Sometimes the original meaning or framing context of these “classic” Infocom games was changed, and not always for the better. A persistent characteristic of the gray box rereleases is a heavy emphasis on (or perhaps it is a thwarted desire for) humor of an insistent, nyuk nyuk nyuk sort. The incredibly austere Starcross was “enhanced” to include a rather silly journal written by the protagonist. By the end of the game, the star of Starcross has proven themselves brilliant and resourceful, but they didn’t write a brilliant person’s diary. The pitch-perfect tone of Suspended was disrupted by bizarre jokes that seemingly came from nowhere.
Most egregiously, the Zork trilogy reissues, which were originally published with only a brief (the sole item accompanying the original Apple II release of Zork I is a manual of only ten pages) were significantly retconned. For the sole purpose of filling a browsie, countless factoids and historical bric-a-brac were invented out of nothing. They did not enlarge the experiences of the games they represented and often seem to have mistaken silliness for humor. The Zork games, whose sales built and sustained Infocom, were sold for years without any sort of supplemental packaging, and the new materials created more problems–in terms of in-universe lore–than they possibly could have solved.
One Box to Rule Them All
As well as we remember the gray box, it was not a consumer-centered move. It was, rather, an ingenious effort to consolidate packing in order to facilitate shipping, shelving, and brand recognition. It worked very well. Anyone from those days can easily identify any Infocom game published between mid-1984 and early 1987 (Stationfall was the first game to be published in the “post-gray box” format), even if, all told, that period represents just three of Infocom’s nine years. Furthermore, the new browsie format unquestionably snared more than a few shoppers (I count myself among them). Finally, the book-like format encouraged the sale of Infocom’s games in stores that did not traditionally feature game software, most notably bookstores.
It’s hard, though, looking back, to avoid seeing this development as a commodification. After all, Infocom, in terms of total investment and expense, was no longer a game company. It had become a business software company that made games. This shift in terms of managerial and financial focus fomented an environment where games were considered, at the executive level, as widgets first and games second. Each folio release, by contrast, asserted its own uniqueness, and brazenly demanded that vendors find a way to get it on their shelves. Even Zork‘s minimalist packaging was, in its own way, perfectly suited to the isolate worlds it fictionalized. Standardization was a shrewd business move and, regrettably, “business” would prove to be Infocom’s white whale.

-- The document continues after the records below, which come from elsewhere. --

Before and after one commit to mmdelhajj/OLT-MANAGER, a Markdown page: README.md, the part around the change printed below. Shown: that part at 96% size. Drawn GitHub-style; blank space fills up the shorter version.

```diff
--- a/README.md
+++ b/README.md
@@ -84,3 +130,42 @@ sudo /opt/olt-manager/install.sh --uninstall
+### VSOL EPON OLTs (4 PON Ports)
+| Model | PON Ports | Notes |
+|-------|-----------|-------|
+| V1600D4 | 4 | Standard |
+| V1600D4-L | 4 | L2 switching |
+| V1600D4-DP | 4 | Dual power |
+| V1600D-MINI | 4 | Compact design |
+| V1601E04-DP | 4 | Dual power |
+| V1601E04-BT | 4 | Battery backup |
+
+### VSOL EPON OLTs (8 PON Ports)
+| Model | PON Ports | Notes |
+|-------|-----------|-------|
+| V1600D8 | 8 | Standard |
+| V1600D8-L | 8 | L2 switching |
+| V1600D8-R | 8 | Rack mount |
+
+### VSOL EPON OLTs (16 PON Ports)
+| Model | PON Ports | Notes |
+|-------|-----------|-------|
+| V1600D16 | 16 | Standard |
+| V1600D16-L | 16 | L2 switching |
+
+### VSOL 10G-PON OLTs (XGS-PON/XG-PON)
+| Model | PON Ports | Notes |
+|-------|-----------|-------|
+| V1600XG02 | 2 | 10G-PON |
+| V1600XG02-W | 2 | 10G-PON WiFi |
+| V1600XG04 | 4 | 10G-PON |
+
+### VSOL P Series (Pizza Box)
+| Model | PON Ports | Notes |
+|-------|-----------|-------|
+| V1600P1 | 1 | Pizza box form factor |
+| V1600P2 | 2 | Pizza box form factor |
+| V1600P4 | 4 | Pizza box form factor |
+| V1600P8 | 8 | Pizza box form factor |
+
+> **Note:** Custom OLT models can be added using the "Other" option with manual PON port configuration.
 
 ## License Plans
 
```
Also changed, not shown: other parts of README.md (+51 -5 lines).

Believe It or not, This Is a Cutthroats Post
The first game released in the gray box format was, of course, Mike Berlyn’s Cutthroats. Speaking of bum packaging: can anyone tell me how Mike Berlyn, science fantasist and the genius behind Suspended, became the sole owner and proprietor of Infocom’s “Tales of Adventure” brand? Berlyn, seemingly cowed by hostile reactions to Infidel‘s provocative ending, followed up with the safer–and less interesting–Cutthroats. More to come Monday!